Well, it seems we have another “winner” in the online health care credit card scam business. Advertising at Weather Channel websites online and using the clever website address, www.beautyuser.com, the company advertising a trio of anti-aging creams designed to rid your face of wrinkles such as crow’s feet, has come up with a new “wrinkle,” when it comes to online credit card scams. By now, the modus operandi of these unknown companies marketing miracle health care remedies for obesity and wrinkled skin is fairly common: offer a free trial in which you have ten or fourteen days, in this case fourteen (14), to try out a product, charge a fairly innocuous shipping and handling charge of about $5.95 or less, and make certain that the shipping and handling charge fetches the customer’s credit card number. Once the credit card number is obtained and the free trial period expires, the scammers start charging the customer for the product under the “contract” that the free trial recipient has established by way of furnishing their credit card, and challenge the customer to put a stop to the ongoing monthly charges, in this case, $99.95 a month, after an initial 14-day trial period expires.
The new “wrinkle” or twist in this scam involves “three choices” the customer can make to deal with wrinkled skin: (1) A $5.95 “free trial” offer of a product called Dermitage, (2) a $5.95 “free trial” offer of a product called Kumaara, or (3) an upfront $125.00 purchase of an Elizabeth Arden product known as Prevage.
The first question you should ask yourself if you’re serious about pursuing an anti-aging cream, is why you should pay a recurring “$99.95 per month charge for either Dermitage or Kumaara to an online company out of Ontario, Canada, when you can get the same products at www.amazon.com for about half the cost! While prices on these types of products are subject to change, the current prices listed at Amazon.com had Dermitage Anti-Aging Skin Care products listed for just “$49.95.” As for Kumaara, it was listed for just “$18.00” for a product known as “Luminizing Eye Treatment,” a picture of which was featured at the Beautyuser.com scam site and matched at the Amazon.com site. Assuming these are good anti-aging skin products, and my complaint is not directed toward the products, it would seem that Beautyuser.com is grossly overcharging for these skin care products at the very least. As for the Elizabeth Arden Prevage product, it appears to be priced correctly at $125 and had a comparable price at Amazon.com.

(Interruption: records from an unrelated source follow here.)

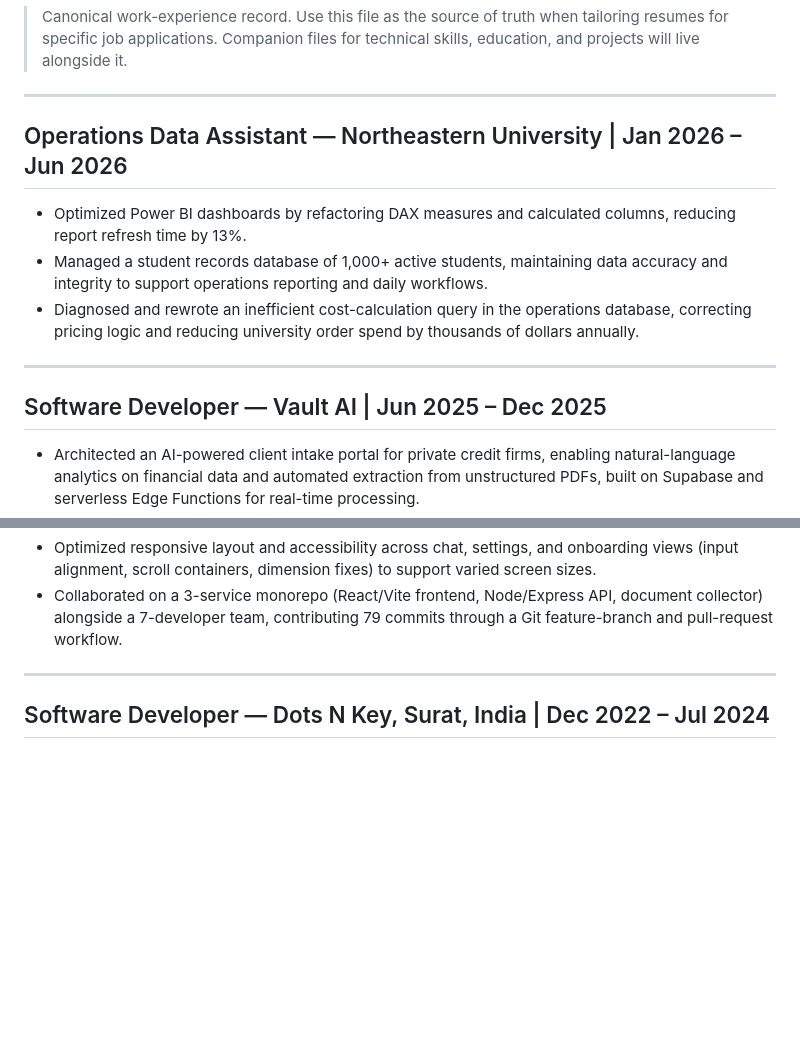
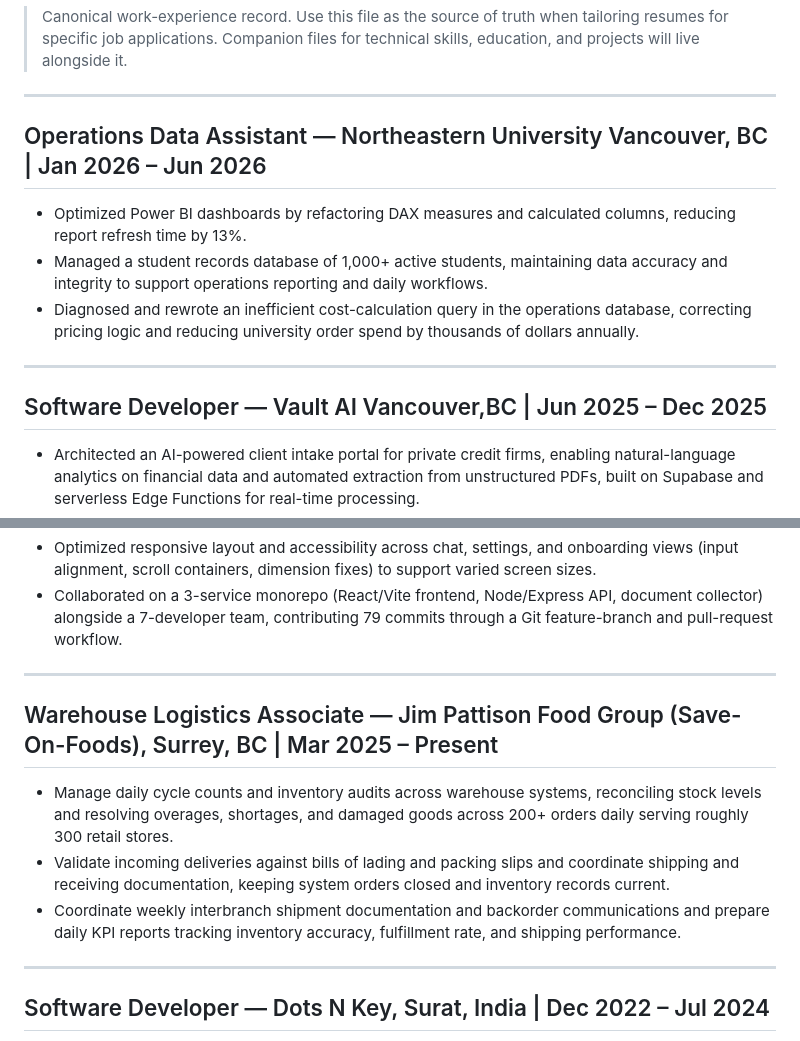
Before and after one commit to pateldhruvkumar/job-hunting, a Markdown page: database/master-experience.md, 2 parts joined by grey strips. GitHub-like rendering; blank space fills up the shorter version.

```diff
--- a/database/master-experience.md
+++ b/database/master-experience.md
@@ -4,7 +4,7 @@
 
 ---
 
-## Operations Data Assistant — Northeastern University | Jan 2026 – Jun 2026
+## Operations Data Assistant — Northeastern University Vancouver, BC | Jan 2026 – Jun 2026
 
 - Optimized Power BI dashboards by refactoring DAX measures and calculated columns, reducing report refresh time by 13%.
 - Managed a student records database of 1,000+ active students, maintaining data accuracy and integrity to support operations reporting and daily workflows.
@@ -12,7 +12,7 @@
 
 ---
 
-## Software Developer — Vault AI | Jun 2025 – Dec 2025
+## Software Developer — Vault AI Vancouver,BC | Jun 2025 – Dec 2025
 
 - Architected an AI-powered client intake portal for private credit firms, enabling natural-language analytics on financial data and automated extraction from unstructured PDFs, built on Supabase and serverless Edge Functions for real-time processing.
 - Engineered an autonomous Due Diligence Agent that orchestrates multi-source web research to synthesize credit risk and legal compliance into production-ready PDF reports.
@@ -34,6 +34,14 @@
 
 ---
 
+## Warehouse Logistics Associate — Jim Pattison Food Group (Save-On-Foods), Surrey, BC | Mar 2025 – Present
+
+- Manage daily cycle counts and inventory audits across warehouse systems, reconciling stock levels and resolving overages, shortages, and damaged goods across 200+ orders daily serving roughly 300 retail stores.
+- Validate incoming deliveries against bills of lading and packing slips and coordinate shipping and receiving documentation, keeping system orders closed and inventory records current.
+- Coordinate weekly interbranch shipment documentation and backorder communications and prepare daily KPI reports tracking inventory accuracy, fulfillment rate, and shipping performance.
+
+---
+
 ## Software Developer — Dots N Key, Surat, India | Dec 2022 – Jul 2024
 
 - Led backend performance, cloud infrastructure, and full-stack optimization for a high-traffic retail POS platform running production workloads.
```
Also changed, not shown: database/master-project.md (+16 -0 lines).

The advertisement by Beautyuser.com, however, strongly urged you to buy either Dermitage or Kumaara. Under the pitch for Prevage, the ad says, “At the steep $125 price point for 1.7oz, we feel the previous products above offer much more and are a better value,” the previous products being Dermitage or Kumaara. A comparison of the “ingredients” of each of these beauty products is made at the top and makes it look like a consumer would be wasting their money buying the more costly Prevage product.